Modi government’s first full budget aims to create jobs and more

World Today

In India, hopes were running high ahead of the first full budget from Narendra Modi’s government. As CCTV’s Shweta Bajaj reported, the government’s plan aims to literally build a road to reviving the country’s economy.

Modi government's first full budget aims to create jobs and more

Modi government's first full budget aims to create jobs and more

In India, hopes were running high ahead of the first full budget from Narendra Modi's government. As CCTV's Shweta Bajaj reported, the government's plan aims to literally build a road to reviving the country's economy.

With a lot of expectations, specially to create jobs and take India on a high growth path, the Indian finance minister did not let people down by announcing a budget that addressed various concerns.

The attention was on infrastructure sector. Investment in infrastructure will go up by $11.3 billion in 2015 to 2016. A national infrastructure fund will be set up, along with tax-free infrastructure bonds for projects in roads, rail and irrigation. A restructuring of public private partnership where the government will take up majority of the risk.

The Indian finance minister said all this will made possible by making India investment friendly. “Investors spend a large amount of time and resources on getting the multiple permissions required. We aim towards ease of doing in India. I have myself launched the e-Biz Portal which integrates 14 regulatory permissions at one source. However, if we really want to create jobs, we have to make India an investment destination which permits the start of a business in accordance with publicly stated guidelines and criteria,” Indian Finance Minister Arun Jaitley said.

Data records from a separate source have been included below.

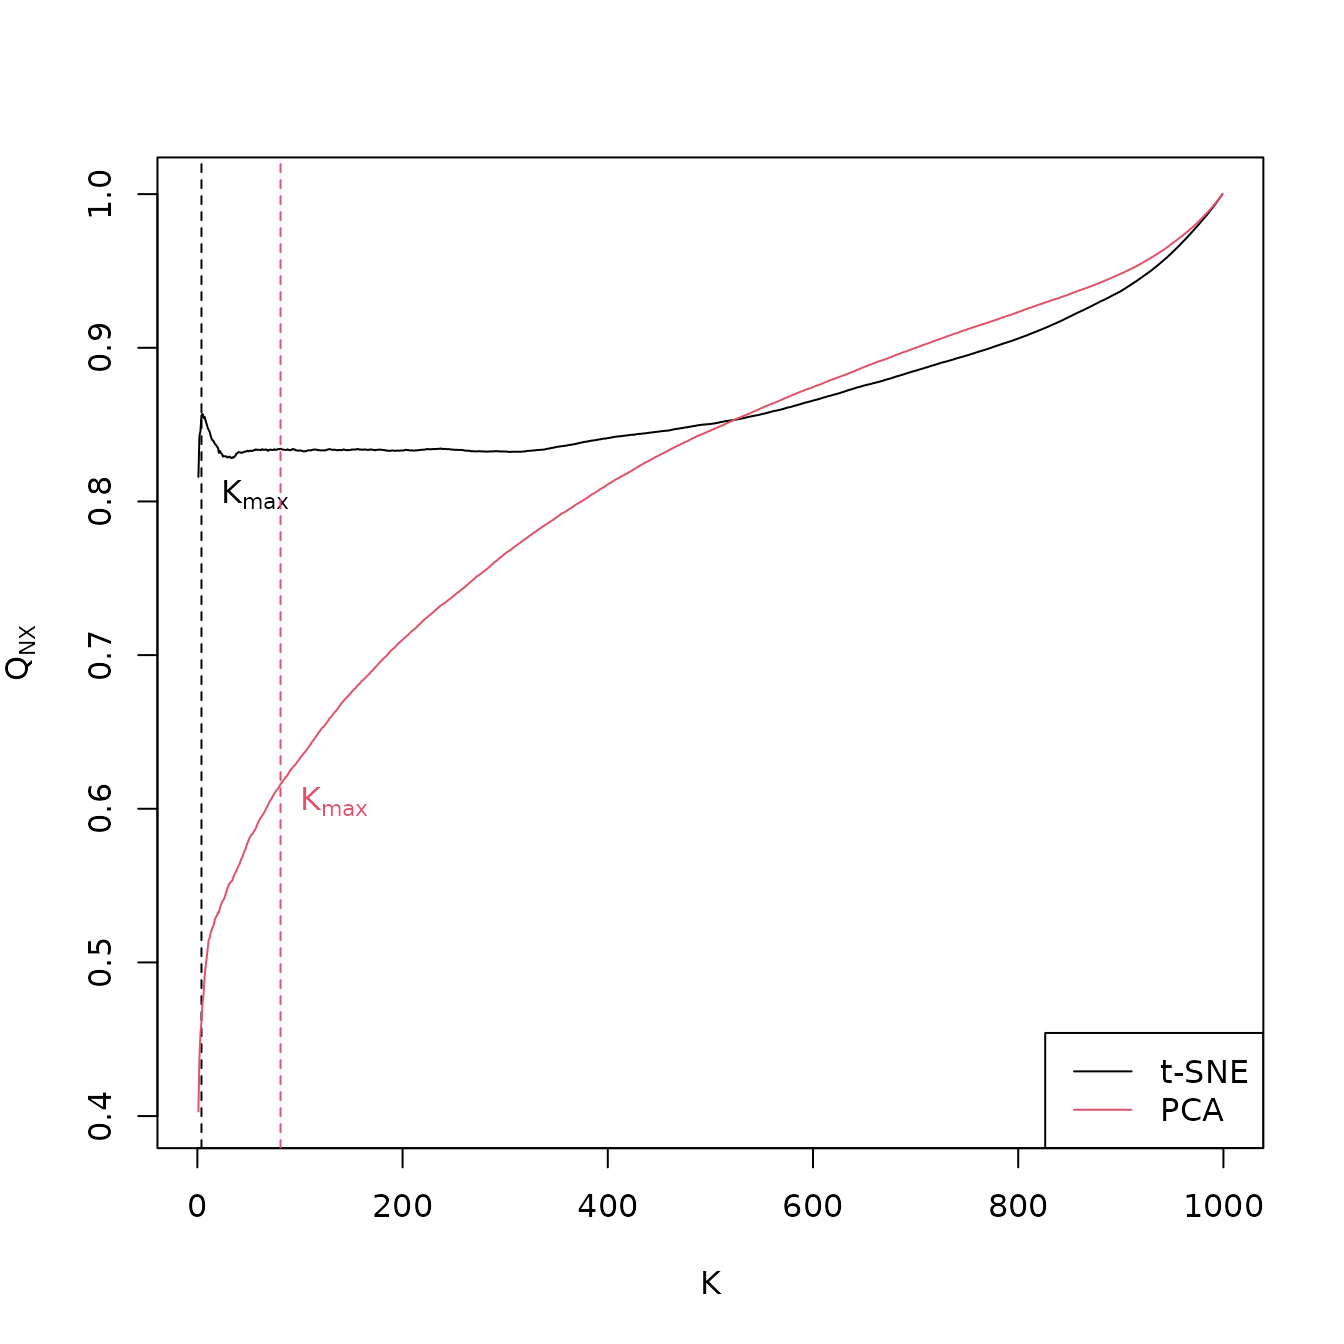
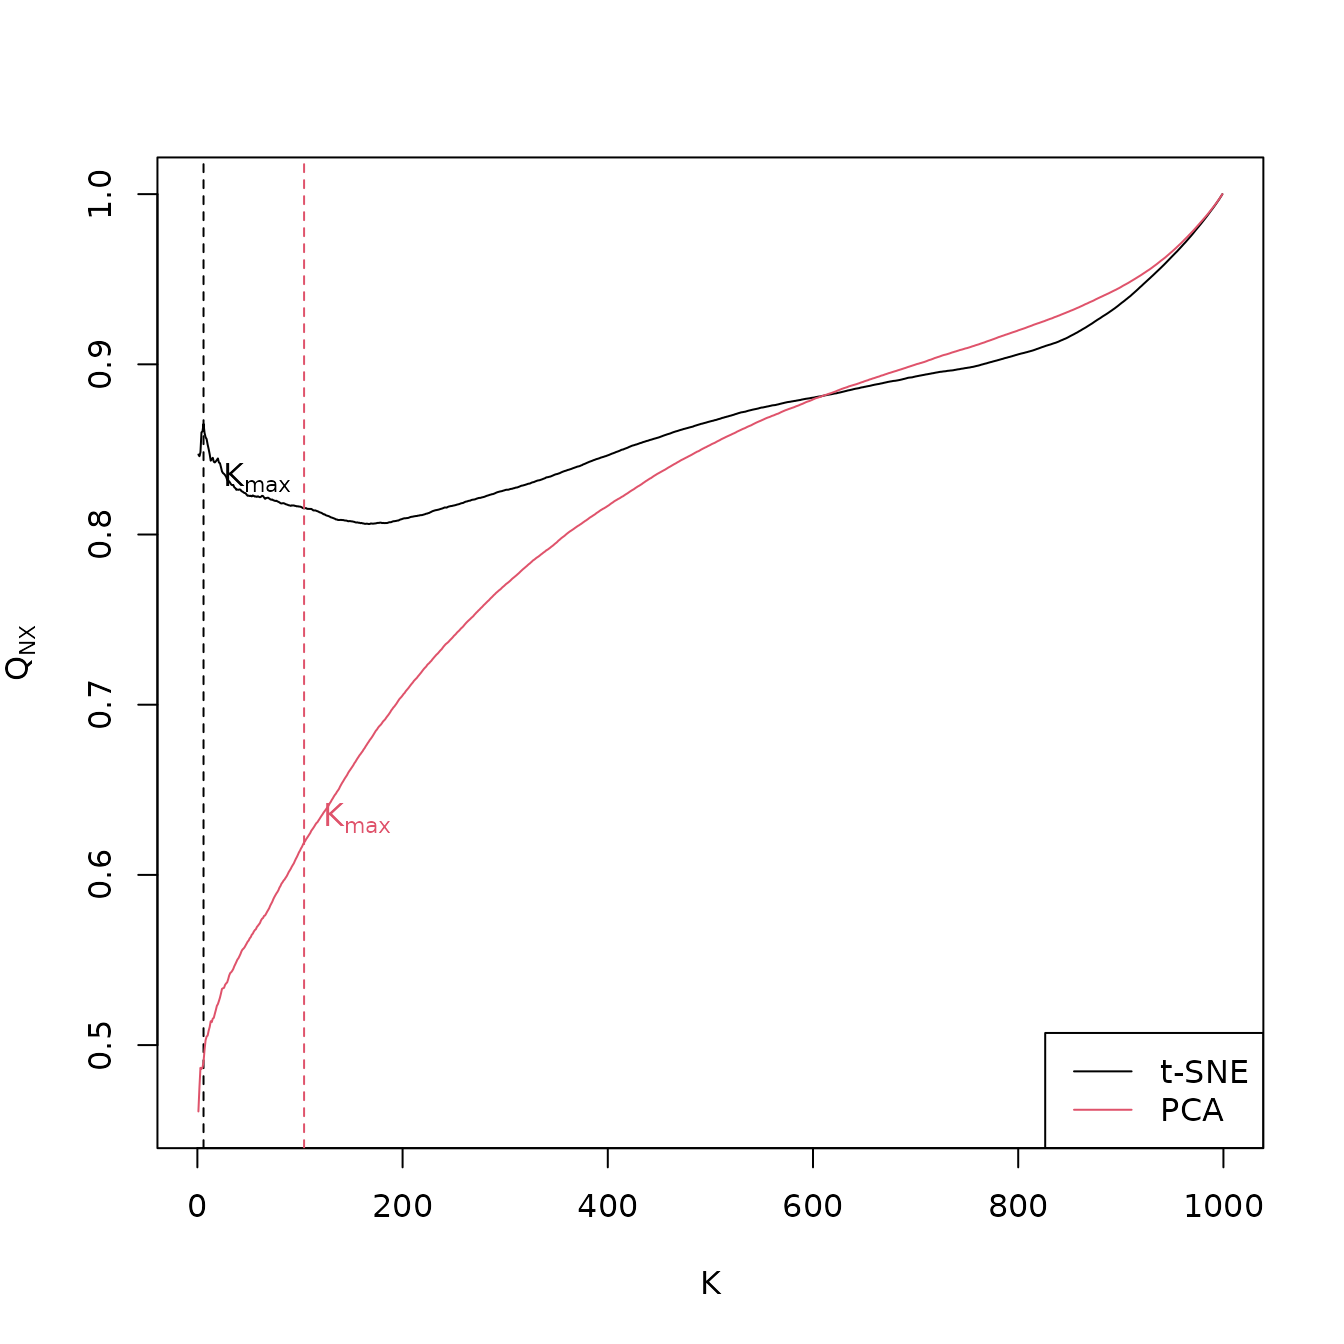
Deploying to gh-pages from @ gdkrmr/coRanking@8ac2b6436e76dd0ff352bda997be4d8cf091266a 🚀

diff --git a/articles/coranking.html b/articles/coranking.html
@@ -162,17 +162,17 @@
 <li>
 <em>t-SNE</em>:
 <ul>
-<li><span class="math inline">\(K_\text{max} = 4\)</span></li>
-<li><span class="math inline">\(Q_\text{local} = 0.8400417\)</span></li>
-<li><span class="math inline">\(Q_\text{global} = 0.8696464\)</span></li>
+<li><span class="math inline">\(K_\text{max} = 6\)</span></li>
+<li><span class="math inline">\(Q_\text{local} = 0.8544889\)</span></li>
+<li><span class="math inline">\(Q_\text{global} = 0.8690942\)</span></li>
 </ul>
 </li>
 <li>
 <em>PCA</em>:
 <ul>
-<li><span class="math inline">\(K_\text{max} = 81\)</span></li>
-<li><span class="math inline">\(Q_\text{local} = 0.5580426\)</span></li>
-<li><span class="math inline">\(Q_\text{global} = 0.8395193\)</span></li>
+<li><span class="math inline">\(K_\text{max} = 104\)</span></li>
+<li><span class="math inline">\(Q_\text{local} = 0.5602207\)</span></li>
+<li><span class="math inline">\(Q_\text{global} = 0.8453257\)</span></li>
 </ul>
 </li>
 </ul>
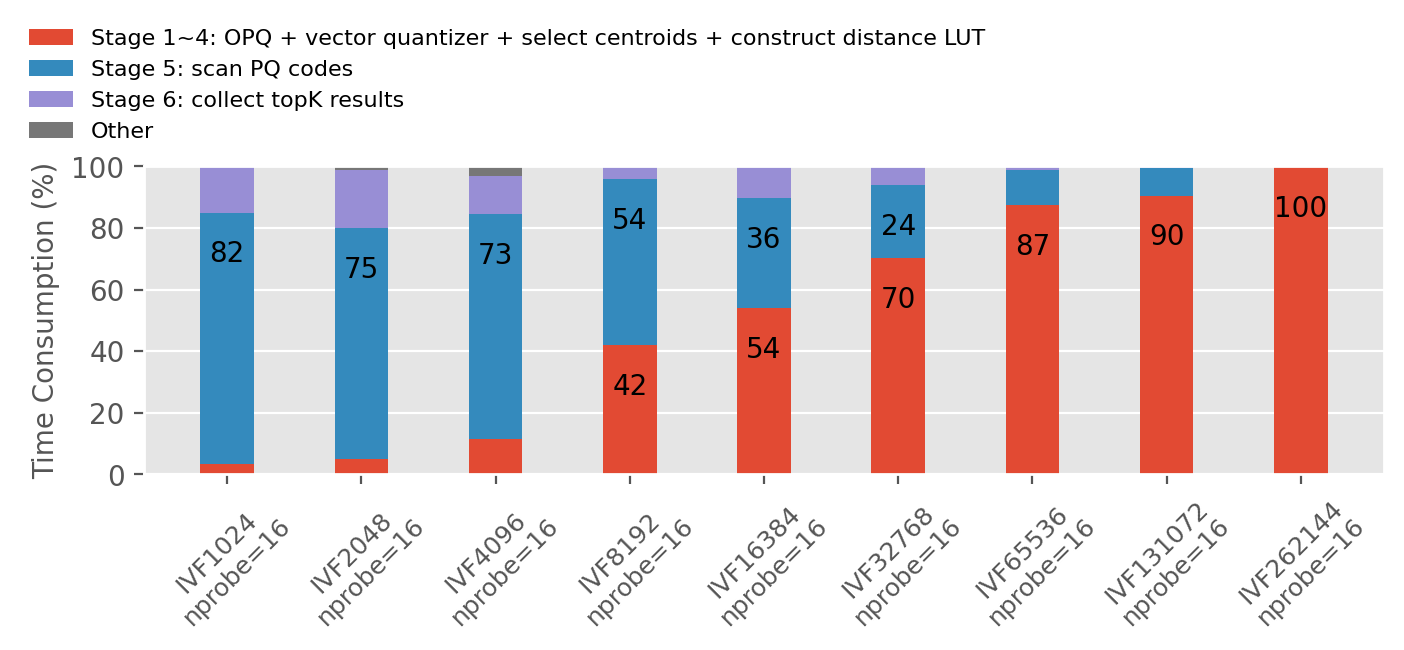
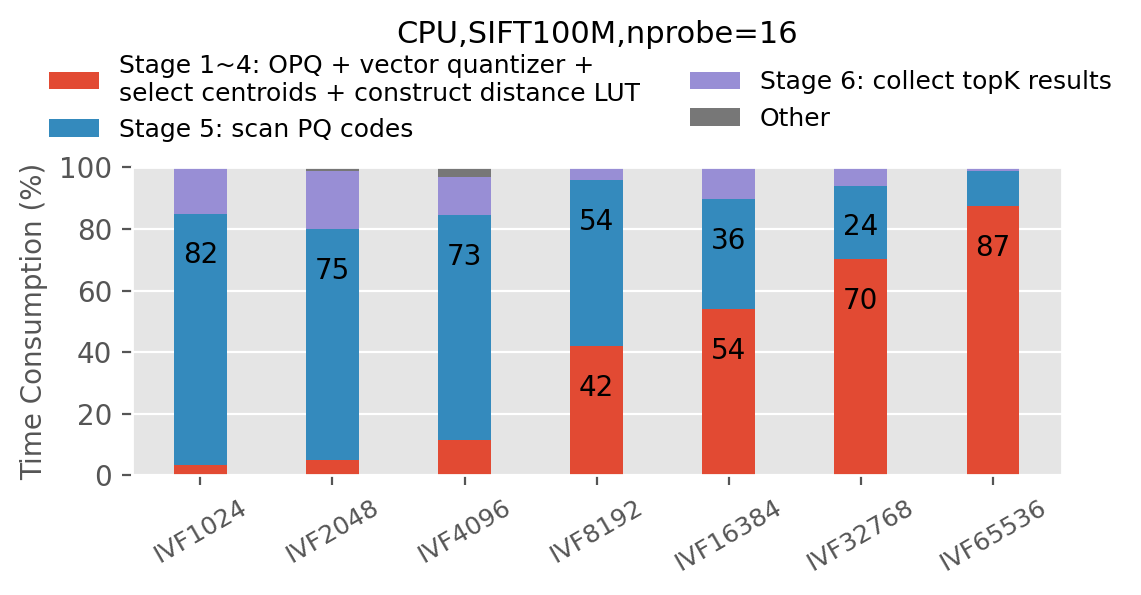
update plots

diff --git a/MICRO_CPU_profiling/plot_SIFT100M/plot_profiling_experiment_3_nlist.py b/MICRO_CPU_profiling/plot_SIFT100M/plot_profiling_experiment_3_nlist.py
@@ -9,15 +9,26 @@ from analyze_perf import group_perf_by_events, filter_events_after_timestamp, \
 from profiling_stages import draw_profiling_plot
 
 
-x_labels = ['IVF1024\nnprobe=16', \
-    'IVF2048\nnprobe=16', \
-    'IVF4096\nnprobe=16', \
-    'IVF8192\nnprobe=16', \
-    'IVF16384\nnprobe=16', \
-    'IVF32768\nnprobe=16', \
-    'IVF65536\nnprobe=16', \
-    'IVF131072\nnprobe=16', \
-    'IVF262144\nnprobe=16']
+x_labels = ['IVF1024', \
+    'IVF2048', \
+    'IVF4096', \
+    'IVF8192', \
+    'IVF16384', \
+    'IVF32768', \
+    'IVF65536', \
+    # 'IVF131072', \
+    # 'IVF262144\', \
+    ]
+# x_labels = ['IVF1024\nnprobe=16', \
+#     'IVF2048\nnprobe=16', \
+#     'IVF4096\nnprobe=16', \
+#     'IVF8192\nnprobe=16', \
+#     'IVF16384\nnprobe=16', \
+#     'IVF32768\nnprobe=16', \
+#     'IVF65536\nnprobe=16', \
+#     # 'IVF131072\nnprobe=16', \
+#     # 'IVF262144\nnprobe=16', \
+#     ]
 
 file_prefixes = [ \
     'perf.out_SIFT100M_IVF1024,PQ16_K_100_nprobe_16_qbs_10000', \
@@ -27,8 +38,9 @@ file_prefixes = [ \
     'perf.out_SIFT100M_IVF16384,PQ16_K_100_nprobe_16_qbs_10000', \
     'perf.out_SIFT100M_IVF32768,PQ16_K_100_nprobe_16_qbs_10000', \
     'perf.out_SIFT100M_IVF65536,PQ16_K_100_nprobe_16_qbs_10000', \
-    'perf.out_SIFT100M_IVF131072,PQ16_K_100_nprobe_16_qbs_10000', \
-    'perf.out_SIFT100M_IVF262144,PQ16_K_100_nprobe_16_qbs_10000']
+    # 'perf.out_SIFT100M_IVF131072,PQ16_K_100_nprobe_16_qbs_10000', \
+    # 'perf.out_SIFT100M_IVF262144,PQ16_K_100_nprobe_16_qbs_10000', \
+    ]
 
 assert len(x_labels) == len(file_prefixes)
 
@@ -106,5 +118,6 @@ y_stage_5 = [r[1] for r in profile_perc_array]
 y_stage_6 = [r[2] for r in profile_perc_array]
 y_other = [r[3] for r in profile_perc_array]
 
-draw_profiling_plot(x_labels, y_stage_1_4, y_stage_5, y_stage_6, y_other, 'cpu_profile_experiment_3_nlist_SIFT100M', x_tick_rotation=45)
+draw_profiling_plot(x_labels, y_stage_1_4, y_stage_5, y_stage_6, y_other, 'cpu_profile_experiment_3_nlist_SIFT100M', 
+    x_tick_rotation=30, title="CPU,SIFT100M,nprobe=16")
 

diff --git a/MICRO_CPU_profiling/plot_SIFT100M/profiling_stages.py b/MICRO_CPU_profiling/plot_SIFT100M/profiling_stages.py
@@ -5,7 +5,7 @@ import os
 
 def draw_profiling_plot(
     x_labels, y_stage_1_4, y_stage_5, y_stage_6, y_other, filename,
-    x_tick_rotation=45):
+    x_tick_rotation=45, title='Title'):
 
     """
     Example input:
@@ -43,7 +43,7 @@ def draw_profiling_plot(
     x = np.arange(len(x_labels))  # the label locations
     width = 0.4  # the width of the bars
 
-    fig, ax = plt.subplots(1, 1, figsize=(8, 2))
+    fig, ax = plt.subplots(1, 1, figsize=(6, 2))
 
 
     bottom_stage_1_4 = np.zeros(len(y_stage_1_4))
@@ -60,18 +60,18 @@ def draw_profiling_plot(
     label_font = 10
     tick_font = 10
     tick_label_font = 9
-    legend_font = 8
-    title_font = 14
+    legend_font = 9
+    title_font = 11
 
     # Add some text for labels, title and custom x-axis tick labels, etc.
     ax.set_ylabel('Time Consumption (%)', fontsize=label_font)
-    # ax.set_title('Scores by group and gender')
+    ax.set_title(title, fontsize=title_font, y=1.35)
     ax.set_xticks(x)
     ax.set_xticklabels(x_labels, fontsize=tick_label_font)
 
 
     ax.legend([rects_stage_1_4, rects_stage_5, rects_stage_6, rects_other], 
-        ["Stage 1~4: OPQ + vector quantizer + select centroids + construct distance LUT", \
+        ["Stage 1~4: OPQ + vector quantizer + \nselect centroids + construct distance LUT", \
         "Stage 5: scan PQ codes", "Stage 6: collect topK results", "Other"], loc=(-0.1, 1.05), ncol=2, \
       facecolor='white', framealpha=1, frameon=False, fontsize=legend_font)
 

diff --git a/MICRO_CPU_profiling/plot_SIFT100M/plot_profiling_experiment_4_nprobe.py b/MICRO_CPU_profiling/plot_SIFT100M/plot_profiling_experiment_4_nprobe.py
@@ -9,14 +9,23 @@ from analyze_perf import group_perf_by_events, filter_events_after_timestamp, \
 from profiling_stages import draw_profiling_plot
 
 
-x_labels = ['OPQ16,IVF65536\nnprobe=1', \
-    'OPQ16,IVF65536\nnprobe=2', \
-    'OPQ16,IVF65536\nnprobe=4', \
-    'OPQ16,IVF65536\nnprobe=8', \
-    'OPQ16,IVF65536\nnprobe=16', \
-    'OPQ16,IVF65536\nnprobe=32', \
-    'OPQ16,IVF65536\nnprobe=64', \
-    'OPQ16,IVF65536\nnprobe=128']
+x_labels = ['nprobe=1', \
+    'nprobe=2', \
+    'nprobe=4', \
+    'nprobe=8', \
+    'nprobe=16', \
+    'nprobe=32', \
+    'nprobe=64', \
+    'nprobe=128']
+
+# x_labels = ['OPQ16,IVF65536\nnprobe=1', \
+#     'OPQ16,IVF65536\nnprobe=2', \
+#     'OPQ16,IVF65536\nnprobe=4', \
+#     'OPQ16,IVF65536\nnprobe=8', \
+#     'OPQ16,IVF65536\nnprobe=16', \
+#     'OPQ16,IVF65536\nnprobe=32', \
+#     'OPQ16,IVF65536\nnprobe=64', \
+#     'OPQ16,IVF65536\nnprobe=128']
 
 file_prefixes = [ \
     'perf.out_SIFT100M_OPQ16,IVF65536,PQ16_K_100_nprobe_1_qbs_10000', \
@@ -85,5 +94,6 @@ y_stage_5 = [r[1] for r in profile_perc_array]
 y_stage_6 = [r[2] for r in profile_perc_array]
 y_other = [r[3] for r in profile_perc_array]
 
-draw_profiling_plot(x_labels, y_stage_1_4, y_stage_5, y_stage_6, y_other, 'cpu_profile_experiment_4_nprobe_SIFT100M', x_tick_rotation=45)
+draw_profiling_plot(x_labels, y_stage_1_4, y_stage_5, y_stage_6, y_other, 'cpu_profile_experiment_4_nprobe_SIFT100M',
+    x_tick_rotation=30, title="CPU,SIFT100M,OPQ16+IVF65536")
 

diff --git a/MICRO_CPU_profiling/plot_SIFT100M/plot_profiling_experiment_5_topK.py b/MICRO_CPU_profiling/plot_SIFT100M/plot_profiling_experiment_5_topK.py
@@ -9,14 +9,23 @@ from analyze_perf import group_perf_by_events, filter_events_after_timestamp, \
 from profiling_stages import draw_profiling_plot
 
 
-x_labels = ['OPQ16,IVF65536\ntopK=1', \
-    'OPQ16,IVF65536\ntopK=10', \
-    'OPQ16,IVF65536\ntopK=20', \
-    'OPQ16,IVF65536\ntopK=50', \
-    'OPQ16,IVF65536\ntopK=100', \
-    'OPQ16,IVF65536\ntopK=200', \
-    'OPQ16,IVF65536\ntopK=500', \
-    'OPQ16,IVF65536\ntopK=1000']
+x_labels = ['K=1', \
+    'K=10', \
+    'K=20', \
+    'K=50', \
+    'K=100', \
+    'K=200', \
+    'K=500', \
+    'K=1000']
+
+# x_labels = ['OPQ16,IVF65536\ntopK=1', \
+#     'OPQ16,IVF65536\ntopK=10', \
+#     'OPQ16,IVF65536\ntopK=20', \
+#     'OPQ16,IVF65536\ntopK=50', \
+#     'OPQ16,IVF65536\ntopK=100', \
+#     'OPQ16,IVF65536\ntopK=200', \
+#     'OPQ16,IVF65536\ntopK=500', \
+#     'OPQ16,IVF65536\ntopK=1000']
 
 file_prefixes = [ \
     'perf.out_SIFT100M_OPQ16,IVF65536,PQ16_K_1_nprobe_64_qbs_10000', \
@@ -85,4 +94,5 @@ y_stage_5 = [r[1] for r in profile_perc_array]
 y_stage_6 = [r[2] for r in profile_perc_array]
 y_other = [r[3] for r in profile_perc_array]
 
-draw_profiling_plot(x_labels, y_stage_1_4, y_stage_5, y_stage_6, y_other, 'cpu_profile_experiment_5_topK_SIFT100M', x_tick_rotation=45)
+draw_profiling_plot(x_labels, y_stage_1_4, y_stage_5, y_stage_6, y_other, 'cpu_profile_experiment_5_topK_SIFT100M', 
+    x_tick_rotation=0, title="CPU,SIFT100M,OPQ16+IVF65536")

As India’s Finance Minister Arun Jaitley delivered his first full budget speech under Narendra Modi, he said India’s growth in financial year 2015-2016 will be between 8 and 8.5 percent. Taxes for corporate India were reduced from 30 percent to 25 percent and wealth tax was abolished, but India’s super rich would now pay two percent tax on income above $162,000 per year.

“I am very happy over all. It is not a big bang budget but a long term visionary budget. It has not made any cheap announcement here and there, but is looking at the growth of India and development which the agenda of the government,” Sudhir Jalan, co-chairman of Rieter India, said.

Many expected that India would do away with subsidies and put its money in expenditure. Instead, India announced that it would boost the efficiency of a rural job creation scheme called MNREGA, which is India’s costliest welfare program. It would also boost direct welfare payments into bank accounts, and gradually replace benefits in kind.

India’s budget for years has been a political statement with an aim to make please everyone, but this time it was all about the economy with an attention on growth. India’s poor have also been given attention with a social security scheme and an insurance plan.

With attention on manufacturing sector, India will also be putting in money into job creation and skill development to take advantage of its two-third population that is below the age of 35.